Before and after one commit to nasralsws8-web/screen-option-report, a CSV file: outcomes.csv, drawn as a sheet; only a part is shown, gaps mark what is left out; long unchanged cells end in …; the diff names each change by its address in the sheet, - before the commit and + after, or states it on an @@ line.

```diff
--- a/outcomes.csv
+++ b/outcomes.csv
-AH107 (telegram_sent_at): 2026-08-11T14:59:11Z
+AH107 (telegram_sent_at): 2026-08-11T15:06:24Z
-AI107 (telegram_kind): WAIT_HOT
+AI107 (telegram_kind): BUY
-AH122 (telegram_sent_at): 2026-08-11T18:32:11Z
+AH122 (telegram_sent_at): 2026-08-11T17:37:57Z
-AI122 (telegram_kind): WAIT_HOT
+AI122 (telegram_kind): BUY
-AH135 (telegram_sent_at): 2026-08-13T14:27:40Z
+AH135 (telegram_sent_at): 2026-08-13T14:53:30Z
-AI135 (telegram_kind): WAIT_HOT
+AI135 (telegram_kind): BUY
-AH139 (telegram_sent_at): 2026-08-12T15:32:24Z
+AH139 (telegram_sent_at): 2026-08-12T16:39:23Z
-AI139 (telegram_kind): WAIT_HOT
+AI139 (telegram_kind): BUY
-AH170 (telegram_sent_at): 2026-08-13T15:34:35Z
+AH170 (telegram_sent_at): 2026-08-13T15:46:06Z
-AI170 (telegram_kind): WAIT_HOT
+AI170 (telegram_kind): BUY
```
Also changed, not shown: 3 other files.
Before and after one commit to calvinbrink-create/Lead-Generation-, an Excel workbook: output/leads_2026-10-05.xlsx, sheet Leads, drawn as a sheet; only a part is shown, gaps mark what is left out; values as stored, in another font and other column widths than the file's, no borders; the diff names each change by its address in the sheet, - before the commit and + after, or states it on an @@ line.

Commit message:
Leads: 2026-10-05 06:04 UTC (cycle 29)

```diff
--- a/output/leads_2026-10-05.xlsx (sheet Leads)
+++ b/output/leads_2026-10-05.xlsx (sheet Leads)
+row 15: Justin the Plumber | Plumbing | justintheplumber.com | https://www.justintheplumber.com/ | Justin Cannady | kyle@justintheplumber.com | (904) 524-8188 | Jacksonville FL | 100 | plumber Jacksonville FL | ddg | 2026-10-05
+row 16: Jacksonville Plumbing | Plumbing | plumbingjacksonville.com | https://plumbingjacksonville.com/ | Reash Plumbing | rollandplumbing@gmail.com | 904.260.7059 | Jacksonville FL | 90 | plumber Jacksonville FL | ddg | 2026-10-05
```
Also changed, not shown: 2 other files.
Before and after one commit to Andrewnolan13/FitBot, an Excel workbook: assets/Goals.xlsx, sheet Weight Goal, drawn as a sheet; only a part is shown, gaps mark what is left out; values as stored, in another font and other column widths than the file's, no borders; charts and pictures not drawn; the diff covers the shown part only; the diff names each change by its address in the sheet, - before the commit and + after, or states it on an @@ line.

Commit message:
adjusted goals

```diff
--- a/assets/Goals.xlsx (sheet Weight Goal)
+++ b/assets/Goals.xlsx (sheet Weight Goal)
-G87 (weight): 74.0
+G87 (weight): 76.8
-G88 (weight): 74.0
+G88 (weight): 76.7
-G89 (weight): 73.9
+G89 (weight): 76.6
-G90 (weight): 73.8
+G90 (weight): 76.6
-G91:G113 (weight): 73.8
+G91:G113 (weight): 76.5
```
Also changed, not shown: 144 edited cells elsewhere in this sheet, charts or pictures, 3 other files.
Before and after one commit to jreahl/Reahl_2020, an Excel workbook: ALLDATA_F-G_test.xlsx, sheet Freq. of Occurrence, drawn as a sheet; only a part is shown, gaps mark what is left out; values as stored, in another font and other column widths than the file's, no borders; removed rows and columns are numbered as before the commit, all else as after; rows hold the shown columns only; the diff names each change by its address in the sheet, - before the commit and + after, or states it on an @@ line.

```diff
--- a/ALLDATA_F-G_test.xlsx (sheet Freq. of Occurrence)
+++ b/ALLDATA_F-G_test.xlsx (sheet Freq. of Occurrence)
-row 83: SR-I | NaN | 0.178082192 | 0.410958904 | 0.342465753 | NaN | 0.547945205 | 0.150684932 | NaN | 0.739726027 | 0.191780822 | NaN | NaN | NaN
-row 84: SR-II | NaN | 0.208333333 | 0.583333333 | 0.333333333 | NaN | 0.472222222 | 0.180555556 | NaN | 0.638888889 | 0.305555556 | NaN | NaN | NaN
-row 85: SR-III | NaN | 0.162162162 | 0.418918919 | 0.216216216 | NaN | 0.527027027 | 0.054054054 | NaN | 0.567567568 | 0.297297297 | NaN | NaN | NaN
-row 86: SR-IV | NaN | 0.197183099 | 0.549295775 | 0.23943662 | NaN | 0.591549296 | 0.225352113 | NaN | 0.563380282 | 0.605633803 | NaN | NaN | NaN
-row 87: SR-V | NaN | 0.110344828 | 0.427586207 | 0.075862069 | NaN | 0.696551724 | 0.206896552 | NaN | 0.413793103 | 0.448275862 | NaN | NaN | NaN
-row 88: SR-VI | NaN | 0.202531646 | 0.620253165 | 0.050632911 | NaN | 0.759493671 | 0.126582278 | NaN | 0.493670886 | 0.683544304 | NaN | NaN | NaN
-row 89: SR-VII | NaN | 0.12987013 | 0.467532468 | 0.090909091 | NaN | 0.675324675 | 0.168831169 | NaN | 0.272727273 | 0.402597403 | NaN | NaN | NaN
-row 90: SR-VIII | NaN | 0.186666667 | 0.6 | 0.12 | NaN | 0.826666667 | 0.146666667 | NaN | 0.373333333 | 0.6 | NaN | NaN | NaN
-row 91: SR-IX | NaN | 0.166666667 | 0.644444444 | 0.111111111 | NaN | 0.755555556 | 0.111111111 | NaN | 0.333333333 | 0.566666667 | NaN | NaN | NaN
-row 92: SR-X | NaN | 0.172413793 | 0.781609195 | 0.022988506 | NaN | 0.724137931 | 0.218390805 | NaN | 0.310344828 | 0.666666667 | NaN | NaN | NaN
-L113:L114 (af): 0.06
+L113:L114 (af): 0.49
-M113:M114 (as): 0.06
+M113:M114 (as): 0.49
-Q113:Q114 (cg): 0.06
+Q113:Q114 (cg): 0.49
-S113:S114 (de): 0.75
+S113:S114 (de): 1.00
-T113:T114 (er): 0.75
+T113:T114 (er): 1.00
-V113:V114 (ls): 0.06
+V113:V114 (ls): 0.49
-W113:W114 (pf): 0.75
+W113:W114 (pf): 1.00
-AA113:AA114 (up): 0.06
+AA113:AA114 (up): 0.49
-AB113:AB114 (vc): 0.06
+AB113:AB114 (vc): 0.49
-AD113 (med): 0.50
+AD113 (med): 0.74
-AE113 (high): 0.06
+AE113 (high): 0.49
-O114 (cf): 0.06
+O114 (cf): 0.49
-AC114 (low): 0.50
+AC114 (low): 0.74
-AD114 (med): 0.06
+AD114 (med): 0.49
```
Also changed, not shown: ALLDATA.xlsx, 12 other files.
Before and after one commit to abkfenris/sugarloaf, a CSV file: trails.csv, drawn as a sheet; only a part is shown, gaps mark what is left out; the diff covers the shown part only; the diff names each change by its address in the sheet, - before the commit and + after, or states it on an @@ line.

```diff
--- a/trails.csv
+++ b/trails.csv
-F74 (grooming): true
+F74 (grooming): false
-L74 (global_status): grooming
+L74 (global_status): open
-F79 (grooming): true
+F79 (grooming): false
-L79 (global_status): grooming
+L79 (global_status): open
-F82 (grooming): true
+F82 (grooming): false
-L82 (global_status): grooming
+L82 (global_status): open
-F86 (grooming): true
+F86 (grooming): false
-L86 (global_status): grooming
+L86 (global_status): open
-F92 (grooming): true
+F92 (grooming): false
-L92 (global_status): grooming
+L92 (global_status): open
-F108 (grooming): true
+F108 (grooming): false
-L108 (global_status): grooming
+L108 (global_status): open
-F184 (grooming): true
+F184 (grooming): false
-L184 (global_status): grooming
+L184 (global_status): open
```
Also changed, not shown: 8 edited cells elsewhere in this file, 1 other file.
_ _ _ _ _ _ _
§ **PROBLEM TO WORK ON**: The answer must consist of every line from the data that contains the word "open".

§ **SOLUTION TO THIS TASK**:
+L74 (global_status): open
+L79 (global_status): open
+L82 (global_status): open
+L86 (global_status): open
+L92 (global_status): open
+L108 (global_status): open
+L184 (global_status): open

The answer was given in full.